However, some ministers are well known for their pro-India sentiments. Mark Field, Minister of State for Asia and the Pacific, has visited Delhi and Chennai twice in the past three months, meeting with the Minister for Information and Technology, Ravi Shankar Prasad and the Minister of State for External Affairs, M.J. Akbar to discuss CyFy and Commonwealth co-operation. Field publicly congratulated India on becoming the newest member of the Wassenaar Arrangement and he looked forward to working with India, as the UK assumes the Chair of the Plenary from 1 January 2018. Field has privately supported that Indian student numbers should be removed from immigration figures. Boris Johnson, Secretary of State for Foreign Affairs, is a known Indophile, should he ever become leader of the Conservative Party, a rapid transformation of CCHQ would be expected; it could even happen under a new chairman of the party once the lacklustre Patrick McLoughlin retires. Should the new chairman be on Johnson’s team, an overhaul of CCHQ would see many 2015 Cameronites running the show.

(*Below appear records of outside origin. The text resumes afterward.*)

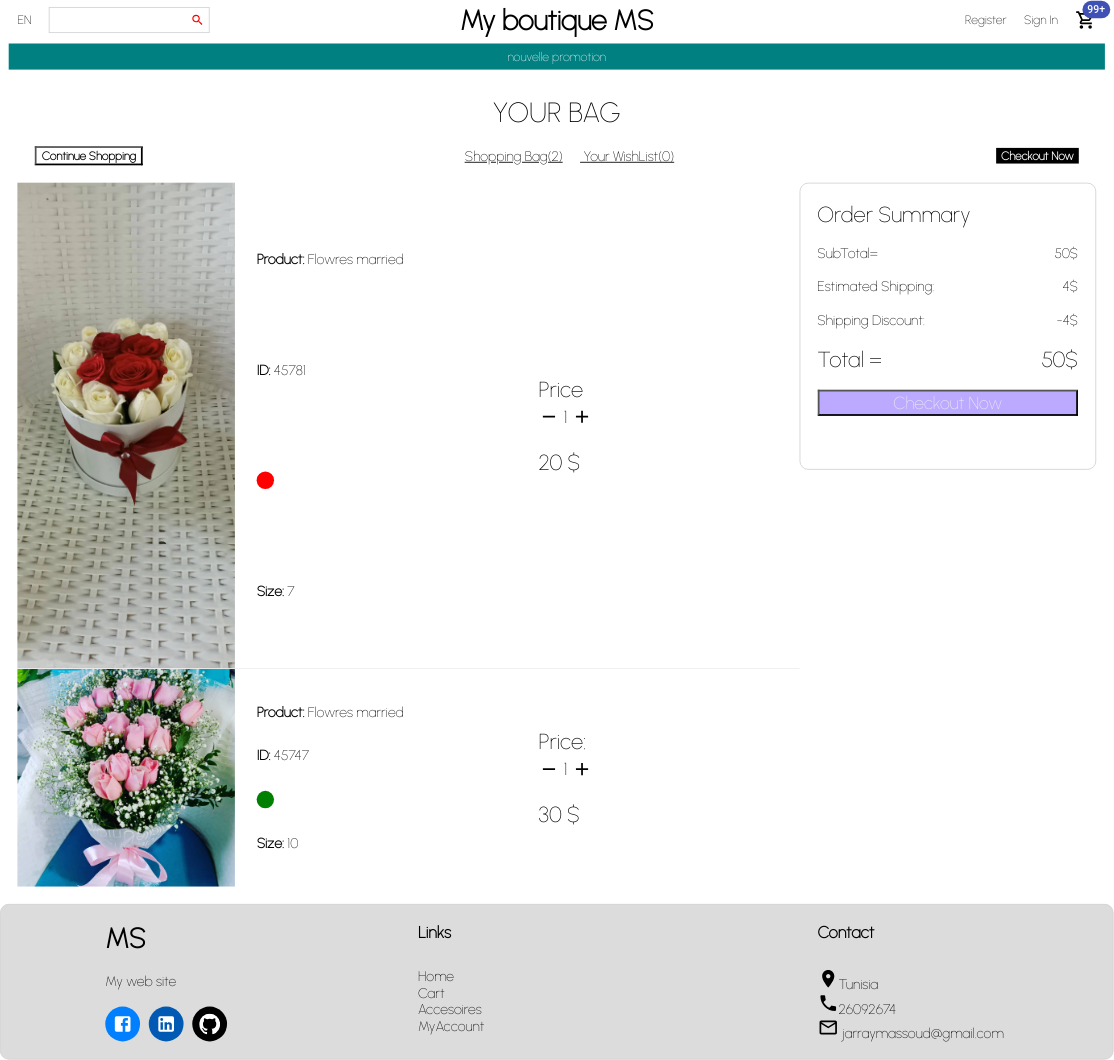
Repository: jarraymassaoud/react-web
Page: /
An editor plug-in stored every save of this project. The page is shown before and after the next save, followed by the edit.
The browser window is 1280 px wide. The pictures show the whole page, at 87% of full size.
The project was rebuilt for these pictures with package versions that can differ from the ones it lists, and the page was loaded fresh each time. Also part of the build but not shown: src/pages/Login.jsx, src/data.js, src/components/Slider.jsx, src/components/CategoryItem.jsx, src/components/Categories.jsx, src/components/Product.jsx, src/components/Products.jsx, src/components/Newsletter.jsx and 2 more.

Above is the page before, as saved 2022-05-31 22:31:03.

### public/index.html
<!DOCTYPE html>
<html lang="en">
  <head>
    <meta charset="utf-8" />
    <link rel="icon" href="%PUBLIC_URL%/favicon.ico" />
    <meta name="viewport" content="width=device-width, initial-scale=1" />
    <meta name="theme-color" content="#000000" />
    <meta
      name="description"
      content="Web site created using create-react-app"
    />
    <link rel="preconnect" href="https://fonts.googleapis.com" />
    <link rel="preconnect" href="https://fonts.gstatic.com" crossorigin />
    <link
      href="https://fonts.googleapis.com/css2?family=Urbanist:wght@100&display=swap"
      rel="stylesheet"
    />
    <style>
      * {
        margin: 0;
        font-family: "Urbanist", sans-serif;
      }
    </style>
    <!--
      manifest.json provides metadata used when your web app is installed on a
      user's mobile device or desktop. See https://developers.google.com/web/fundamentals/web-app-manifest/
    -->
    <!--
      Notice the use of %PUBLIC_URL% in the tags above.
      It will be replaced with the URL of the `public` folder during the build.
      Only files inside the `public` folder can be referenced from the HTML.

      Unlike "/favicon.ico" or "favicon.ico", "%PUBLIC_URL%/favicon.ico" will
      work correctly both with client-side routing and a non-root public URL.
      Learn how to configure a non-root public URL by running `npm run build`.
    -->
    <title>React App</title>
  </head>
  <body>
    <noscript>You need to enable JavaScript to run this app.</noscript>
    <div id="root"></div>
    <!--
      This HTML file is a template.
      If you open it directly in the browser, you will see an empty page.

      You can add webfonts, meta tags, or analytics to this file.
      The build step will place the bundled scripts into the <body> tag.

      To begin the development, run `npm start` or `yarn start`.
      To create a production bundle, use `npm run build` or `yarn build`.
    -->
  </body>
</html>

### src/App.jsx
import React from "react";
import Cart from "./pages/Cart";
import Login from "./pages/Login";
import Home from "./pages/Home";
import Bunch from "./pages/Bunch";

const App = () => {
  return <Cart />;
};

export default App;

### src/pages/Cart.jsx
import { Remove, Add } from "@material-ui/icons";
import styled from "styled-components";
import Annonce from "../components/Annonce";
import Footer from "../components/Footer";
import Navbar from "../components/Navbar";
const Container = styled.div``;
const Wrapper = styled.div`
  padding: 20px;
`;

const Title = styled.h1`
  font-weight: 300;
  text-align: center;
`;
const Top = styled.div`
  display: flex;
  align-items: center;
  justify-content: space-between;
  padding: 20px;
`;
const TopButton = styled.button`
  font-weight: 600;
  text-align: center;
  cursor: pointer;
  border: ${(props) => props.type === "filled" && "none"};
  background-color: ${(props) =>
    props.type === "filled" ? "black" : "transparent"};
  color: ${(props) => props.type === "filled" && "white"};
`;
const TopTexts = styled.div``;
const TopText = styled.span`
  text-decoration: underline;
  cursor: pointer;
  margin: 0px 10px;
`;
const Bottom = styled.div`
  display: flex;
  justify-content: space-between;
`;
const Info = styled.div`
  flex: 3;
`;
const Product = styled.div`
  display: flex;
  justify-content: space-between;
`;
const ProductDetail = styled.div`
  flex: 2;
  display: flex;
`;
const Image = styled.img`
  width: 250px;
`;
const Details = styled.div`
  margin: 5px;
  padding: 20px;
  display: flex;
  flex-direction: column;
  justify-content: space-around;
`;
const ProductName = styled.span``;
const ProductId = styled.span``;
const ProductColor = styled.div`
  width: 20px;
  height: 20px;
  border-radius: 50%;
  background: ${(props) => props.color};
`;
const ProductSize = styled.span``;
const PriceDetail = styled.div`
  font-size: 25px;
  flex: 1;
  display: flex;
  flex-direction: column;
  align-content: center;
  justify-content: center;
`;

const ProductAmountContainer = styled.div`
  margin-bottom: 20px;
  display: flex;
  align-items: center;
`;
const ProductAmount = styled.div`
  font-size: 20px;
  margin: 5px;
`;
const ProductPrice = styled.div`
  font-size: 25px;
  font-weight: 300;
`;

const Hr = styled.hr`
  background-color: #eee;
  border: none;
  height: 1px;
`;
const Summary = styled.div`
  flex: 1;
  border: 0.5px solid lightgray;
  border-radius: 10px;
  padding: 20px;
  height: 40vh;
`;
const SummaryTitle = styled.h1`
  font-weight: 300;
  font-size: 25px;
`;
const SummaryItem = styled.div`
  margin: 20px 0px;
  display: flex;
  justify-content: space-between;
  font-weight: ${(props) => props.type === "total" && "500"};
  font-size: ${(props) => props.type === "total" && "25px"};
`;

const SummaryItemText = styled.span``;
const SummaryItemPrice = styled.span``;
const Button = styled.button`
  width: 100%;
  background-color: #baf;
  color: #eee;
  cursor: pointer;
  border: 50%;
  font-weight: 300;
  font-size: 20px;
`;
const Cart = () => {
  return (
    <Container>
      <Navbar />
      <Annonce />
      <Wrapper>
        <Title>YOUR BAG</Title>
        <Top>
          <TopButton> Continue Shopping</TopButton>
          <TopTexts>
            <TopText>Shopping Bag(2)</TopText>
            <TopText> Your WishList(0)</TopText>
          </TopTexts>
          <TopButton type="filled"> Checkout Now</TopButton>
        </Top>
        <Bottom>
          <Info>
            <Product>
              <ProductDetail>
                <Image src="images/img26.jpg" />
                <Details>
                  <ProductName>
                    <b>Product:</b> Flowres married
                  </ProductName>
                  <ProductId>
                    <b>ID:</b> 45781
                  </ProductId>
                  <ProductColor color="red" />

                  <ProductSize>
                    <b>Size:</b> 7
                  </ProductSize>
                </Details>
              </ProductDetail>
              <PriceDetail>
                Price
                <ProductAmountContainer>
                  <Remove />

                  <ProductAmount>1</ProductAmount>
                  <Add />
                </ProductAmountContainer>
                <ProductPrice>20 $</ProductPrice>
              </PriceDetail>
            </Product>

            <Hr />
            <Product>
              <ProductDetail>
                <Image src="images/img30.jpg" />
                <Details>
                  <ProductName>
                    <b>Product:</b> Flowres married
                  </ProductName>
                  <ProductId>
                    <b>ID:</b> 45747
                  </ProductId>
                  <ProductColor color="green" />

                  <ProductSize>
                    <b>Size:</b> 10
                  </ProductSize>
                </Details>
              </ProductDetail>
              <PriceDetail>
                Price:
                <ProductAmountContainer>
                  <Remove />

                  <ProductAmount>1</ProductAmount>
                  <Add />
                </ProductAmountContainer>
                <ProductPrice>30 $</ProductPrice>
              </PriceDetail>
            </Product>
          </Info>
          <Summary>
            <SummaryTitle>Order Summary</SummaryTitle>
            <SummaryItem>
              <SummaryItemText>SubTotal= </SummaryItemText>
              <SummaryItemPrice>50$</SummaryItemPrice>
            </SummaryItem>

            <SummaryItem>
              <SummaryItemText>Estimated Shipping:</SummaryItemText>
              <SummaryItemPrice> 4$</SummaryItemPrice>
            </SummaryItem>
            <SummaryItem>
              <SummaryItemText>Shipping Discount:</SummaryItemText>
              <SummaryItemPrice> -4$</SummaryItemPrice>
            </SummaryItem>
            <SummaryItem type="total">
              <SummaryItemText>Total =</SummaryItemText>
              <SummaryItemPrice> 50$</SummaryItemPrice>
            </SummaryItem>
            <Button> Checkout Now</Button>
          </Summary>
        </Bottom>
      </Wrapper>
      <Footer />
    </Container>
  );
};

export default Cart;

### src/components/Annonce.jsx
import styled from "styled-components";

const Container = styled.div`
  height: 30px;
  background-color: teal;
  color: white;
  display: flex;
  align-items: center;
  justify-content: center;
  font-size: 14px;
  font-weight: 500;
  margin: 10px;
`;

const Annonce = () => {
  return (
    <div>
      <Container>nouvelle promotion</Container>
    </div>
  );
};

export default Annonce;

### src/components/Footer.jsx
import {
  Facebook,
  GitHub,
  LinkedIn,
  MailOutline,
  Phone,
  Room,
} from "@material-ui/icons";
import React from "react";
import styled from "styled-components";
const Container = styled.div`
  display: flex;
  border: 0.5px solid lightgray;
  border-radius: 10px;
  background-color: gainsboro;
`;
const Left = styled.div`
  flex: 1;
  display: flex;
  padding: 20px;
  flex-direction: column;
  margin-left: 100px;
`;
const Logo = styled.h1``;
const Desc = styled.p`
  margin: 20px 0px;
`;
const SocialContainer = styled.div`
  display: flex;
`;
const SocialIcon = styled.div`
  width: 40px;
  height: 40px;
  border-radius: 50%;
  color: white;
  background-color: #${(props) => props.color};
  display: flex;
  align-items: center;
  justify-content: center;
  margin-right: 10px;
`;

const Center = styled.div`
  flex: 1;
  padding: 20px;
  align-items: center;
  justify-content: center;
`;
const Title = styled.h3`
  margin-bottom: 30px;
`;
const List = styled.ul`
  margin: 0px;
  padding: 0px;
  list-style: none;
  flex-wrap: wrap;
`;
const ListItem = styled.li`
  width: 50%;
`;
const Right = styled.div`
  flex: 1;
  padding: 20px;
  justify-content: center;
  align-items: center;
  margin-left: 100px;
`;
const ContactItem = styled.div``;

const Footer = () => {
  return (
    <Container>
      <Left>
        <Logo> MS</Logo>
        <Desc>My web site</Desc>
        <SocialContainer>
          <SocialIcon color="0080ff">
            <Facebook />
          </SocialIcon>
          <SocialIcon color="0059b3">
            <LinkedIn />
          </SocialIcon>
          <SocialIcon color="000000">
            <GitHub />
          </SocialIcon>
        </SocialContainer>
      </Left>
      <Center>
        <Title> Links</Title>
        <List>
          <ListItem>Home</ListItem>
          <ListItem>Cart</ListItem>
          <ListItem>Accesoires</ListItem>
          <ListItem>MyAccount</ListItem>
        </List>
      </Center>
      <Right>
        <Title> Contact</Title>
        <ContactItem>
          <Room />
          Tunisia
        </ContactItem>
        <ContactItem>
          <Phone />
          26092674
        </ContactItem>
        <ContactItem>
          <MailOutline /> jarraymassoud@gmail.com
        </ContactItem>
      </Right>
    </Container>
  );
};

export default Footer;

### src/components/Navbar.jsx
import { Search, ShoppingCartOutlined } from "@material-ui/icons";
import { Badge } from "@material-ui/core";
import React from "react";
import styled from "styled-components";

const Container = styled.div`
  height: 40px;
`;

const Wrapper = styled.div`
  padding: 4px 20px;
  display: flex;
  justify-content: space-between;
`;

const Left = styled.div`
  flex: 1;
  display: flex;
  align-items: center;
`;

const Language = styled.span`
  font-size: 14px;
  cursor: pointer;
`;
const SearchContainer = styled.div`
  border: 0.5px solid lightgray;
  display: flex;
  align-items: center;
  margin-left: 20px;
  padding: 5px;
`;
const Input = styled.input`
  border: none;
`;
const Center = styled.div`
  flex: 1;
  text-align: center;
`;
const Logo = styled.h1`
  font-weight: bold;
  display: flex;
  justify-content: center;
`;
const Right = styled.div`
  flex: 1;
  display: flex;
  align-items: center;
  justify-content: flex-end;
`;
const MenuItem = styled.div`
  font-size: 14px;
  cursor: pointer;
  margin-left: 20px;
`;
const Navbar = () => {
  return (
    <Container>
      <Wrapper>
        <Left>
          <Language>EN</Language>
          <SearchContainer>
            <Input />
            <Search style={{ color: "red", fontSize: 16 }} />
          </SearchContainer>
        </Left>
        <Center>
          <Logo>My boutique MS</Logo>
        </Center>
        <Right>
          <MenuItem>Register</MenuItem>
          <MenuItem> Sign In</MenuItem>
          <MenuItem>
            <Badge badgeContent={100} color="primary" max={99}>
              <ShoppingCartOutlined />
            </Badge>
          </MenuItem>
        </Right>
      </Wrapper>
    </Container>
  );
};

export default Navbar;

Loaded but not shown: src/index.js (common file); src/index.css (common file); src/reportWebVitals.js (common file)

After the next save:
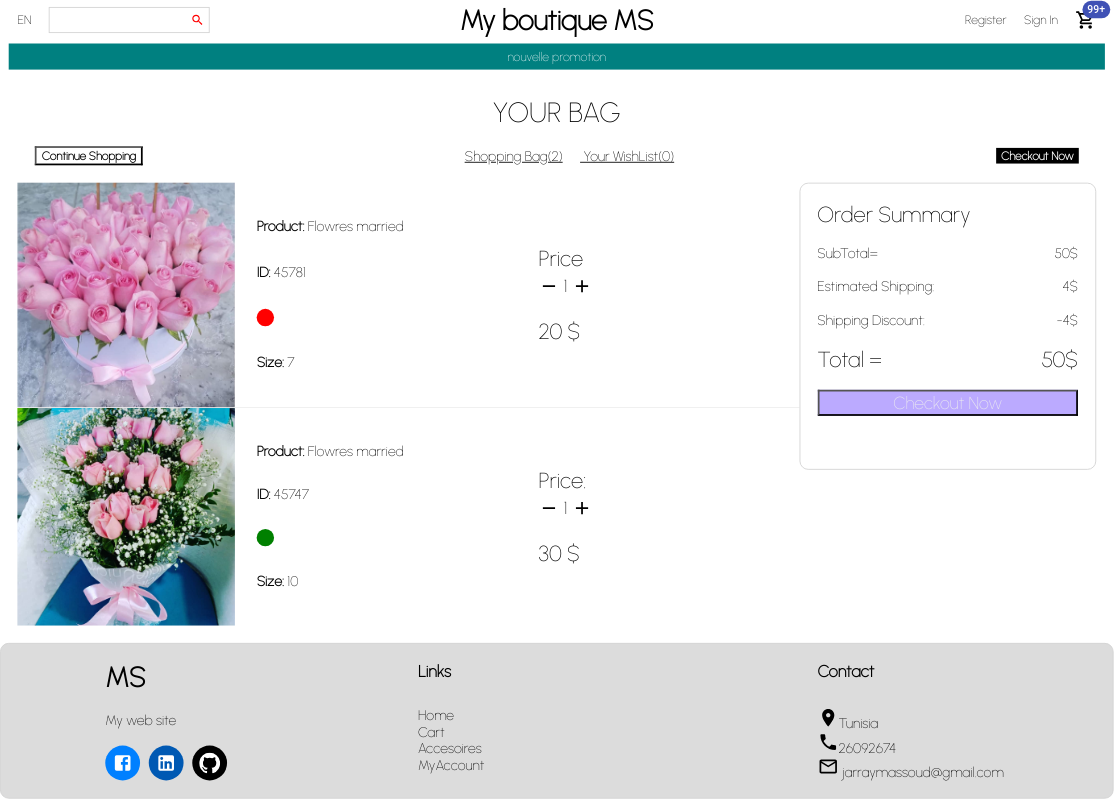
Saved 22 min 51 s later.
--- a/src/pages/Cart.jsx
+++ b/src/pages/Cart.jsx
@@ -144,7 +144,7 @@ const Cart = () => {
           <Info>
             <Product>
               <ProductDetail>
-                <Image src="images/img26.jpg" />
+                <Image src="images/img21.jpg" />
                 <Details>
                   <ProductName>
                     <b>Product:</b> Flowres married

This would be a welcome change to the indifference to India of the current administration, which in the last general election selected no new ethnic minority candidates into the top 25 target seats and only five into the top 100 seats, compared to Cameron’s record breaking 63 ethnic candidates in 2015, for which he was rewarded with a historic million plus ethnic minority votes. In the 2016 election, May passed this goodwill over to Jeremy Corbyn, leader of the Labour opposition, who delivered for British Indians the first female Sikh MP and the first turbaned Sikh MP. This month it was revealed that ethnic minority support for the Conservative party has dropped to the low levels of 2001, in effect reversing all the progress Cameron had made.